### Your objective
How many lines of the listing contain the string "listener"? Only the number is wanted.

### Entries provided
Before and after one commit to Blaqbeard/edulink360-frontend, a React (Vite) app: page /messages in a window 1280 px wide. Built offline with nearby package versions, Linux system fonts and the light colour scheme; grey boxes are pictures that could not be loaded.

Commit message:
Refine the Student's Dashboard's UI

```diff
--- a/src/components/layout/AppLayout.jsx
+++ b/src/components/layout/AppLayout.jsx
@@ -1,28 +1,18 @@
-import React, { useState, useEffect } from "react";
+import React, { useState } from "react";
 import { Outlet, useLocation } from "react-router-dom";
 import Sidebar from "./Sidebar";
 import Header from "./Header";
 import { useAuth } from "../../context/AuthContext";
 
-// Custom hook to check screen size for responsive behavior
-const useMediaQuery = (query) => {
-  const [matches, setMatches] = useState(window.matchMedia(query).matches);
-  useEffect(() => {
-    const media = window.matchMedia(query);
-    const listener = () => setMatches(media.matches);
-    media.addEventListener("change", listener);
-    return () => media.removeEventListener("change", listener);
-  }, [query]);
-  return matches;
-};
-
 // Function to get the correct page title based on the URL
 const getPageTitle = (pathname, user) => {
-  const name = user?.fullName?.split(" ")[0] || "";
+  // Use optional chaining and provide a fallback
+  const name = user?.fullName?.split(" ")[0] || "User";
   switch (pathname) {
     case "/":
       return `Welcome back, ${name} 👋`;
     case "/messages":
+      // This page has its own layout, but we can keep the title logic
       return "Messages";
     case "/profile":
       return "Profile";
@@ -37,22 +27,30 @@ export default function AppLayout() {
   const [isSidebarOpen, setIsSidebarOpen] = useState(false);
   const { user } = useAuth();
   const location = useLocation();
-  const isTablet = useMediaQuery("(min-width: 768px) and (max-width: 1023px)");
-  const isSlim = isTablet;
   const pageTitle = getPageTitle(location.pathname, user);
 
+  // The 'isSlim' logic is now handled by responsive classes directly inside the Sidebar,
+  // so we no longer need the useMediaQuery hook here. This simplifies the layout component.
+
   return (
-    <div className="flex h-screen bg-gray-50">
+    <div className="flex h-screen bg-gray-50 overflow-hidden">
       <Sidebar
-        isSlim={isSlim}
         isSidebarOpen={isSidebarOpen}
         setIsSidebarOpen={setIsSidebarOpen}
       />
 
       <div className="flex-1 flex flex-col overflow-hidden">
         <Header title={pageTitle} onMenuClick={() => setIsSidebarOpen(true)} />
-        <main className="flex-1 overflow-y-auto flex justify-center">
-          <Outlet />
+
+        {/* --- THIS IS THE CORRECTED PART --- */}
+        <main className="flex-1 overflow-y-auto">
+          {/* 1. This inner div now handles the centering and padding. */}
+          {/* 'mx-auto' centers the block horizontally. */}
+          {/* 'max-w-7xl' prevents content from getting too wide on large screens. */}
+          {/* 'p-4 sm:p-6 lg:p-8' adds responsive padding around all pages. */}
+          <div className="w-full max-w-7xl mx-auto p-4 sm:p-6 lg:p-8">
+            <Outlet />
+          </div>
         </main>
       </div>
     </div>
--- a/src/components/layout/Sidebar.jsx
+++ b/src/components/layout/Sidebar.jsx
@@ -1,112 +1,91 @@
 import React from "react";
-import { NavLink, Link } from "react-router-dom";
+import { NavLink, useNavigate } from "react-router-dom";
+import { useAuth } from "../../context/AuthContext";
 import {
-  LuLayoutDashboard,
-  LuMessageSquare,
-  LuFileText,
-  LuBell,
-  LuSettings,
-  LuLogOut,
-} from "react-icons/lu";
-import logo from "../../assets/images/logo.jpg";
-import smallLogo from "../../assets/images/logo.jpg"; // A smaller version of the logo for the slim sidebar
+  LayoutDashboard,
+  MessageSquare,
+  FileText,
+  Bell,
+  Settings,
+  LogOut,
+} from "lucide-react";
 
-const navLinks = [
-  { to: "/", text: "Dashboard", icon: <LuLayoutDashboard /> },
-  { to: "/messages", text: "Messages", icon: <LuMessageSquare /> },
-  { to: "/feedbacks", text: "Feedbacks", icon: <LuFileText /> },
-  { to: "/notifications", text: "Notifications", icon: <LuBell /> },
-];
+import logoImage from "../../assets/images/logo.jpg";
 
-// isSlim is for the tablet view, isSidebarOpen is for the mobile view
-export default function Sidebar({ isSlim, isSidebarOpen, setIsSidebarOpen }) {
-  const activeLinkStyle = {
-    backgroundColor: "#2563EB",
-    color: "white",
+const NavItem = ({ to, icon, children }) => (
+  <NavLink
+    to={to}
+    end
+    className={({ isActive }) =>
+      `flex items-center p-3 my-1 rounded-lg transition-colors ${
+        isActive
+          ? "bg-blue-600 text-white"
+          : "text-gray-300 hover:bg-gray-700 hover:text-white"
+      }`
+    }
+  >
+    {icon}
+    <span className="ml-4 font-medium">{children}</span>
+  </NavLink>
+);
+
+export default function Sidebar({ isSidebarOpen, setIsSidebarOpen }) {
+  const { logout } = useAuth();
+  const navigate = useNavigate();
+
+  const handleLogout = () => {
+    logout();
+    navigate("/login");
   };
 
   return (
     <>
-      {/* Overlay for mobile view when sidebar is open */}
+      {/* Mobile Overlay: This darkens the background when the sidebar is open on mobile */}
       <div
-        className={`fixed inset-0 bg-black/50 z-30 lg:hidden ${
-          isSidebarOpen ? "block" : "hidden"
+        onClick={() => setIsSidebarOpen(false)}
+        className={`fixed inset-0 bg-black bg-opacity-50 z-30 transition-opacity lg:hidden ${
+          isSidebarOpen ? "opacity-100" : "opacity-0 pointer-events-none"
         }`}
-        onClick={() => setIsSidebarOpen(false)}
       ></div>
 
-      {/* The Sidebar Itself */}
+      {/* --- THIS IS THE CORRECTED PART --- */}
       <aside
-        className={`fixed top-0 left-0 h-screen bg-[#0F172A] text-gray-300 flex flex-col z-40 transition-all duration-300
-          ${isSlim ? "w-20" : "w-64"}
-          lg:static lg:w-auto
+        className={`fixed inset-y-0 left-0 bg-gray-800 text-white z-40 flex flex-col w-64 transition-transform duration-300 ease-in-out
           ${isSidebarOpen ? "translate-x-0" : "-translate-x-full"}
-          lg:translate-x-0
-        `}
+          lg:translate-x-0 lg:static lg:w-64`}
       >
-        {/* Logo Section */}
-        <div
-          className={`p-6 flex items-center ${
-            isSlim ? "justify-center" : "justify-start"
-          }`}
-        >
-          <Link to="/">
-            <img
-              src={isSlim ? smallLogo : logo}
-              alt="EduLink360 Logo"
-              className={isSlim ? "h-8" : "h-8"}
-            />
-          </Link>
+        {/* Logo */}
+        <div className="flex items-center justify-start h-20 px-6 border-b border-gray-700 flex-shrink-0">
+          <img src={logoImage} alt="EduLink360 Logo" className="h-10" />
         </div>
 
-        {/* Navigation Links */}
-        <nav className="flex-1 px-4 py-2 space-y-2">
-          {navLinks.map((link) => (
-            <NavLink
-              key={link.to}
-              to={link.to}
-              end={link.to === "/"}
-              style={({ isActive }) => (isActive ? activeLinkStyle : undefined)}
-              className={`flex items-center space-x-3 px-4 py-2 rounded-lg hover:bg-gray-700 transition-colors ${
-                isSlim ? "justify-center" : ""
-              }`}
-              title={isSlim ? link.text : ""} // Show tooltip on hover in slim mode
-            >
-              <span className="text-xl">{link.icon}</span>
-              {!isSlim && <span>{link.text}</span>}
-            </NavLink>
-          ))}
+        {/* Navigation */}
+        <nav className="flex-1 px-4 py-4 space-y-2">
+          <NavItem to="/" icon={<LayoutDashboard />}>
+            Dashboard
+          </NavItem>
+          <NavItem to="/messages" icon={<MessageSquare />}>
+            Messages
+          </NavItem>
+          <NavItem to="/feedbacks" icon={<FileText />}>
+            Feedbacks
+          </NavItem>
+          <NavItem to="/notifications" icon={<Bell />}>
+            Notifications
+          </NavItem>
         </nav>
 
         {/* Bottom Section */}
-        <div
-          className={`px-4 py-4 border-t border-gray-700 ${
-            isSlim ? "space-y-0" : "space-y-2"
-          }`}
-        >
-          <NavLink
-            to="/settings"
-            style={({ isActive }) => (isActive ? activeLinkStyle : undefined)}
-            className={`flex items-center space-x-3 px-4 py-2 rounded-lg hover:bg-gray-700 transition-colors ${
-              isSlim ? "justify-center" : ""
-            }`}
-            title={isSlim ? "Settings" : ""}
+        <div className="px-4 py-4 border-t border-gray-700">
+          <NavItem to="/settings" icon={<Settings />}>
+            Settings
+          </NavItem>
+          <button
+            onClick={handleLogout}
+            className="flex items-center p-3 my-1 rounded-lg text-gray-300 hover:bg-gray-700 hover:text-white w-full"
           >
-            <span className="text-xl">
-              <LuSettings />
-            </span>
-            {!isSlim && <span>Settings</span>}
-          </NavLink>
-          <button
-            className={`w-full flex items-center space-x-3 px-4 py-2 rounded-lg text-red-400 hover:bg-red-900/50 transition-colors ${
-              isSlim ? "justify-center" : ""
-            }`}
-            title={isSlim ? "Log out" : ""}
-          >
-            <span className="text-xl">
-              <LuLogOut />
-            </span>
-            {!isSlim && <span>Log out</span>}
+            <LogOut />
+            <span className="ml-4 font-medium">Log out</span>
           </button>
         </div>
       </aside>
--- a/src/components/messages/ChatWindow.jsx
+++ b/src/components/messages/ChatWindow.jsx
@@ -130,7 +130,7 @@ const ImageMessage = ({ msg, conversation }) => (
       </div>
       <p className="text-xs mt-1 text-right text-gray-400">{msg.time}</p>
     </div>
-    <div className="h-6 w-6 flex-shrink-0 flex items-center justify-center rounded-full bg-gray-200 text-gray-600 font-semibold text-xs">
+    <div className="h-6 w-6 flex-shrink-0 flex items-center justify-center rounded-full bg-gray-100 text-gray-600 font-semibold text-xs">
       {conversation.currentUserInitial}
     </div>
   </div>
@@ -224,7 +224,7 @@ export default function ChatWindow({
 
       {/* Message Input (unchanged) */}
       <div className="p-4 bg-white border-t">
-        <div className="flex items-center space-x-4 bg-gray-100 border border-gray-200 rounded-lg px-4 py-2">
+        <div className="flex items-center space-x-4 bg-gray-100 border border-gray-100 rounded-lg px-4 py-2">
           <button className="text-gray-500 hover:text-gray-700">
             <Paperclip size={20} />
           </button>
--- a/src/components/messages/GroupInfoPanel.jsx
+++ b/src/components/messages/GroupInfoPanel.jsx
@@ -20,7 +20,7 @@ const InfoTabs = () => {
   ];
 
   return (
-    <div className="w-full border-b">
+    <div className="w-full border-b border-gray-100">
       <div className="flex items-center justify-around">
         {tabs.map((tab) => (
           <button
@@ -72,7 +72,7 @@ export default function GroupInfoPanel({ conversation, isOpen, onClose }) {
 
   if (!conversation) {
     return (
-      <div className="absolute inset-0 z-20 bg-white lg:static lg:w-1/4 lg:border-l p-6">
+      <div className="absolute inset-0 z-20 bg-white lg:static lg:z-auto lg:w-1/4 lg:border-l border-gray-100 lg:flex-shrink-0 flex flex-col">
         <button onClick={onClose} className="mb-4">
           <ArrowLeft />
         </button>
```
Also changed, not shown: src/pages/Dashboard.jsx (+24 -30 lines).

### Solution to this task
3